The Tanaga is an ancient Filipino poem which has been dying out in its native language, Tagalog. Tanagas are being encouraged in English in an attempt to reach new audiences and keep the form alive. Some sources call the Tanaga a “Filipino Haiku”, but that isn’t quite accurate. Like an English haiku, the Tanaga counts syllables. Unlike the haiku, the pattern is four lines of 7 syllables each (7-7-7-7). The difference is that the Tanaga rhymes; it has a pattern of AABB. In addition, ancient Tanagas were handed down through oral history and contain advice for living.
- We only see the length of the frog after its death.
- it is only when the frog is satiated with water that it burps
gurgling sounds from empty pond
heard above the waking dawn
has the frog had its moment
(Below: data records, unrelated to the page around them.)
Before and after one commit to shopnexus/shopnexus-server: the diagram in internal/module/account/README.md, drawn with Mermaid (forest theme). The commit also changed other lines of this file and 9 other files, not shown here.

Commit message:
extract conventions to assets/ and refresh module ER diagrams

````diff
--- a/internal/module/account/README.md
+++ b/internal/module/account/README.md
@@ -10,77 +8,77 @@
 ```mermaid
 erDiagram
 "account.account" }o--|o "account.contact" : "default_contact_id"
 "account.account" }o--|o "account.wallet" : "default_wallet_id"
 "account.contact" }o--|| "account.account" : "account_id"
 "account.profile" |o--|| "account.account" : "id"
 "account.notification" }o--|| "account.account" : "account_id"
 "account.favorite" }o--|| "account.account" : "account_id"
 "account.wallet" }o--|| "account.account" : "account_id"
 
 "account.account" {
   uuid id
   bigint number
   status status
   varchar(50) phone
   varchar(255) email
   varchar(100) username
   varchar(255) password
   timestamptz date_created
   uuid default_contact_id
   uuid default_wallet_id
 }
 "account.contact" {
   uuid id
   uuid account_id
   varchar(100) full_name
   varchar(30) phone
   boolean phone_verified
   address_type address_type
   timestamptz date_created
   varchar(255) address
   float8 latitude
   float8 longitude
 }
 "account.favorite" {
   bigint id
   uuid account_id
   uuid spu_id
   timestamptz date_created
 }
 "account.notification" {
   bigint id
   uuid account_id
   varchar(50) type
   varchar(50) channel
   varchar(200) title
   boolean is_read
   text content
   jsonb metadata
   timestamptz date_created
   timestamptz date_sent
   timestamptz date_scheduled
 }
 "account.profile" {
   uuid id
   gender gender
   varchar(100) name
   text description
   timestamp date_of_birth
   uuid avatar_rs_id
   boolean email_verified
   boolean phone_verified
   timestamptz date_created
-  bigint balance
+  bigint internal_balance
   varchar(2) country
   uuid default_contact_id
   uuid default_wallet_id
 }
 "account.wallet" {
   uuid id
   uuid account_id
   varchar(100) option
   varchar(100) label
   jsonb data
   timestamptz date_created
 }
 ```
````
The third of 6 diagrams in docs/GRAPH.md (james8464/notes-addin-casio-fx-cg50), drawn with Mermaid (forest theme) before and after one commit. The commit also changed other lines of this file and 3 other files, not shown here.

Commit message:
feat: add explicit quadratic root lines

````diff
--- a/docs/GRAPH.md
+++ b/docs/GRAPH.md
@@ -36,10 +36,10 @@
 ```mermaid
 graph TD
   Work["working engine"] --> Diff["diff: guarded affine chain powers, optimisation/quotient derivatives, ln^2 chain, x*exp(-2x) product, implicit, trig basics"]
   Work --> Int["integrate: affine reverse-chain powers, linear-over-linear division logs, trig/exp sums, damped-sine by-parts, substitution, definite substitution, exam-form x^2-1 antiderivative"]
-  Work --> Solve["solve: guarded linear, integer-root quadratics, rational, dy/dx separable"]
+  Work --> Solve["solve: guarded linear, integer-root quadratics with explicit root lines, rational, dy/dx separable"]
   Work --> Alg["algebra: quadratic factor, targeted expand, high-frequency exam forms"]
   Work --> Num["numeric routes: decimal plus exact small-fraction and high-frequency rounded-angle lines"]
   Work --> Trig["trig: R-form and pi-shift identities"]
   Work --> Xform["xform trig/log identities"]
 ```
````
we plan an all black eventCopyright © Celestine Nudanu (05/05/14) I appreciate your patience with me as I catch up on your blogs. Thanks a million! Shalom